── STORED DATA ──

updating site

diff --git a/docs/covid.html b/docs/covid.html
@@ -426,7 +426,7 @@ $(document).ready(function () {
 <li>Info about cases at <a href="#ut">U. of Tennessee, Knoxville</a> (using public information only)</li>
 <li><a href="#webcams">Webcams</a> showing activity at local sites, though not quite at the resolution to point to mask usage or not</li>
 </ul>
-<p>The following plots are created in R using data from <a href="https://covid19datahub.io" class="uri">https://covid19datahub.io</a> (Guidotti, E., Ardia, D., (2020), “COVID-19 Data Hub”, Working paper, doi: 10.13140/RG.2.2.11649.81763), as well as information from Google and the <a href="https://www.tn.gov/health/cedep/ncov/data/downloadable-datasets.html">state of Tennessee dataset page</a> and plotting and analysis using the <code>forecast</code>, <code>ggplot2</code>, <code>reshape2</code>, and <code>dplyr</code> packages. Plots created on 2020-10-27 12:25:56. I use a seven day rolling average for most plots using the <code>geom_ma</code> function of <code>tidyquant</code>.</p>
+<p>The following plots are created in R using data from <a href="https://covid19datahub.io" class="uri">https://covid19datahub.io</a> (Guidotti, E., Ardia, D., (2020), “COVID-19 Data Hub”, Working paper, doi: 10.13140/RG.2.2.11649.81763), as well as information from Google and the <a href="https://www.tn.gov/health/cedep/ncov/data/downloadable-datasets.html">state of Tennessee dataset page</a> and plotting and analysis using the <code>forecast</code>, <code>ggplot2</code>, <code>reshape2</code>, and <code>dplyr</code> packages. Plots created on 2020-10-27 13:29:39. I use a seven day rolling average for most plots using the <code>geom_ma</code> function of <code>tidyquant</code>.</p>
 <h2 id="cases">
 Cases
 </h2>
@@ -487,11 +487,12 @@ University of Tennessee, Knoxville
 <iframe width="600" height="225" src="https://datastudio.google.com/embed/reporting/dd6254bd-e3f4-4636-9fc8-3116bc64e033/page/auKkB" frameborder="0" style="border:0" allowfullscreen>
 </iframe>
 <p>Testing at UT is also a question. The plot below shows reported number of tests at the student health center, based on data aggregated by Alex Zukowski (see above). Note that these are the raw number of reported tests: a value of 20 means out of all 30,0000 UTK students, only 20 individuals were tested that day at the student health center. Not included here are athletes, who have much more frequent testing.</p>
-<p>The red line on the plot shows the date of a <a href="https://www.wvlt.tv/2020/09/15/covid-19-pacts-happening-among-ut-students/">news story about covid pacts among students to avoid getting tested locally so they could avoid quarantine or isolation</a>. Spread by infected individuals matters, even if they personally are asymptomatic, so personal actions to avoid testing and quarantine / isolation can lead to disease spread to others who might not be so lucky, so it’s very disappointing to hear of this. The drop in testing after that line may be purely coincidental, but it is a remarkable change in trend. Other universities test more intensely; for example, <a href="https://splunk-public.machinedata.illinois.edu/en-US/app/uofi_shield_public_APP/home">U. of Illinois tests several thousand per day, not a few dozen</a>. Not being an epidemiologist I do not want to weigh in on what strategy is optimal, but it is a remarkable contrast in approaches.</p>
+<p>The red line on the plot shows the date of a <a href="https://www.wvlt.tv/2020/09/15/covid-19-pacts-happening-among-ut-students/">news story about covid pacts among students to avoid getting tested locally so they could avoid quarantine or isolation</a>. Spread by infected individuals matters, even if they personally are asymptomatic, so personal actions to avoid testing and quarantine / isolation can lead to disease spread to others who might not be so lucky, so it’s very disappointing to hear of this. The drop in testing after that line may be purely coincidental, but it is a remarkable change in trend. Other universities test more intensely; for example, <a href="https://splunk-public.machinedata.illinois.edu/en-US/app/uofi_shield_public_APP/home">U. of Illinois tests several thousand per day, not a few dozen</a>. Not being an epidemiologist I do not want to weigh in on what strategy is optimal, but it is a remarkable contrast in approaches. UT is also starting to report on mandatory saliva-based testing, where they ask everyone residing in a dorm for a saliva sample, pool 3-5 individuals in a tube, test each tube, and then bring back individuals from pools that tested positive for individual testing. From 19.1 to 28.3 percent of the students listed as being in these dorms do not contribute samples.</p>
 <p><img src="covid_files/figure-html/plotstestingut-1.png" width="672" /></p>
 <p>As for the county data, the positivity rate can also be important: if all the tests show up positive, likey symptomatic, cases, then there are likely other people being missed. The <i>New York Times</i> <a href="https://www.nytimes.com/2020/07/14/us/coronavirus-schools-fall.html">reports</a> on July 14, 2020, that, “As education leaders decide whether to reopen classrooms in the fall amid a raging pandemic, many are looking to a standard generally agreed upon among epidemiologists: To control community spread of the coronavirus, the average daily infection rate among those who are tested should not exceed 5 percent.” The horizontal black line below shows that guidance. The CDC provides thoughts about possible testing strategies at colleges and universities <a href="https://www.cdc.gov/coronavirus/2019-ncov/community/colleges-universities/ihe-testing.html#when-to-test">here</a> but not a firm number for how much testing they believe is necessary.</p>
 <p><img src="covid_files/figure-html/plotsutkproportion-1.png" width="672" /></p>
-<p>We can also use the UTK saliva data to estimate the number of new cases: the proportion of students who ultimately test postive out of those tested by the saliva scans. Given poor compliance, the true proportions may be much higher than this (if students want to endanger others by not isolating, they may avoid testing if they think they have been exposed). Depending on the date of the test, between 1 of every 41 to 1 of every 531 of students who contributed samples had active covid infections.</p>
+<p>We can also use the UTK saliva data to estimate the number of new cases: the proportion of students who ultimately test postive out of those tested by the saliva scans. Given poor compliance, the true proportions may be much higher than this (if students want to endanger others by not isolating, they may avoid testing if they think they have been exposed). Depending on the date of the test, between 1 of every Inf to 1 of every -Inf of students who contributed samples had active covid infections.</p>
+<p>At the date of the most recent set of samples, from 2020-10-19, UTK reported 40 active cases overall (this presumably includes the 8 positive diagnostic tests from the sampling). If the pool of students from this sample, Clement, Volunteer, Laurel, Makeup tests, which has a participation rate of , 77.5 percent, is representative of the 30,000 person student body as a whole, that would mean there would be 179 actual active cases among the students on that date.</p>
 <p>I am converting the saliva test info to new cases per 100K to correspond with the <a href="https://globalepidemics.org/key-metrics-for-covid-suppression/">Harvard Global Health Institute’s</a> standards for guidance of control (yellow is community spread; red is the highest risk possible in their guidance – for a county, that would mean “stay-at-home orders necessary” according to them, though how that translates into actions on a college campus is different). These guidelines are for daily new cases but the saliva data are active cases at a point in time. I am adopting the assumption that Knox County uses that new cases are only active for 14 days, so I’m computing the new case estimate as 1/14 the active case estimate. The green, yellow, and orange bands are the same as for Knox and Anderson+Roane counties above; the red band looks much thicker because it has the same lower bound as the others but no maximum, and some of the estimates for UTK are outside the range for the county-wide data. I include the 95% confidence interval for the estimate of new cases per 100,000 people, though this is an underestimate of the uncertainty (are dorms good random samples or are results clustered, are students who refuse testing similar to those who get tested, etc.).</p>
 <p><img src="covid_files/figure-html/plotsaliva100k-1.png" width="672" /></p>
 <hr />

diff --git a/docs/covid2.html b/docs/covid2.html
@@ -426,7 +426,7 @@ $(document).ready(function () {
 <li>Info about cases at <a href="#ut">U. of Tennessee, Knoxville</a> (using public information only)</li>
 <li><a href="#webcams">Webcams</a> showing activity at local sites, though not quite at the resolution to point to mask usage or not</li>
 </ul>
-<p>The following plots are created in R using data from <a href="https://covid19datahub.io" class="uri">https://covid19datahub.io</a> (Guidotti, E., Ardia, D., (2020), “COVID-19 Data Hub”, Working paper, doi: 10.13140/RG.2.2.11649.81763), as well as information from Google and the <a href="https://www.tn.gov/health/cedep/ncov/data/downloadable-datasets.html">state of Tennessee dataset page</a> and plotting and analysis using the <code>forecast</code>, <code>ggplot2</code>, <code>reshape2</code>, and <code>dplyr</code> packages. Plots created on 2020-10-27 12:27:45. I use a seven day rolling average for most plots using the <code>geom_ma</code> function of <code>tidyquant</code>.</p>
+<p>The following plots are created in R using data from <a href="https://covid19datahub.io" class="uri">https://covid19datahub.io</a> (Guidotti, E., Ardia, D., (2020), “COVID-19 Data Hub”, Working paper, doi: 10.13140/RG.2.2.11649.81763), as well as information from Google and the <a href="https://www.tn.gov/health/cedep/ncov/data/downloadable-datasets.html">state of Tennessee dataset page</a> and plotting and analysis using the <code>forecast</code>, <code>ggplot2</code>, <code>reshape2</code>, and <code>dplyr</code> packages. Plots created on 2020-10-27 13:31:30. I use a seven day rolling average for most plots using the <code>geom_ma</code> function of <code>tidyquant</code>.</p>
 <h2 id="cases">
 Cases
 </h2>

───

* WHAT TO WORK ON: Produce only the lines from the line containing "-<p>We can also" through the line containing "on that date.</p>", inclusive of both, exactly as they stand in the entries above.

* THE COMPLETED TASK:
-<p>We can also use the UTK saliva data to estimate the number of new cases: the proportion of students who ultimately test postive out of those tested by the saliva scans. Given poor compliance, the true proportions may be much higher than this (if students want to endanger others by not isolating, they may avoid testing if they think they have been exposed). Depending on the date of the test, between 1 of every 41 to 1 of every 531 of students who contributed samples had active covid infections.</p>
+<p>We can also use the UTK saliva data to estimate the number of new cases: the proportion of students who ultimately test postive out of those tested by the saliva scans. Given poor compliance, the true proportions may be much higher than this (if students want to endanger others by not isolating, they may avoid testing if they think they have been exposed). Depending on the date of the test, between 1 of every Inf to 1 of every -Inf of students who contributed samples had active covid infections.</p>
+<p>At the date of the most recent set of samples, from 2020-10-19, UTK reported 40 active cases overall (this presumably includes the 8 positive diagnostic tests from the sampling). If the pool of students from this sample, Clement, Volunteer, Laurel, Makeup tests, which has a participation rate of , 77.5 percent, is representative of the 30,000 person student body as a whole, that would mean there would be 179 actual active cases among the students on that date.</p>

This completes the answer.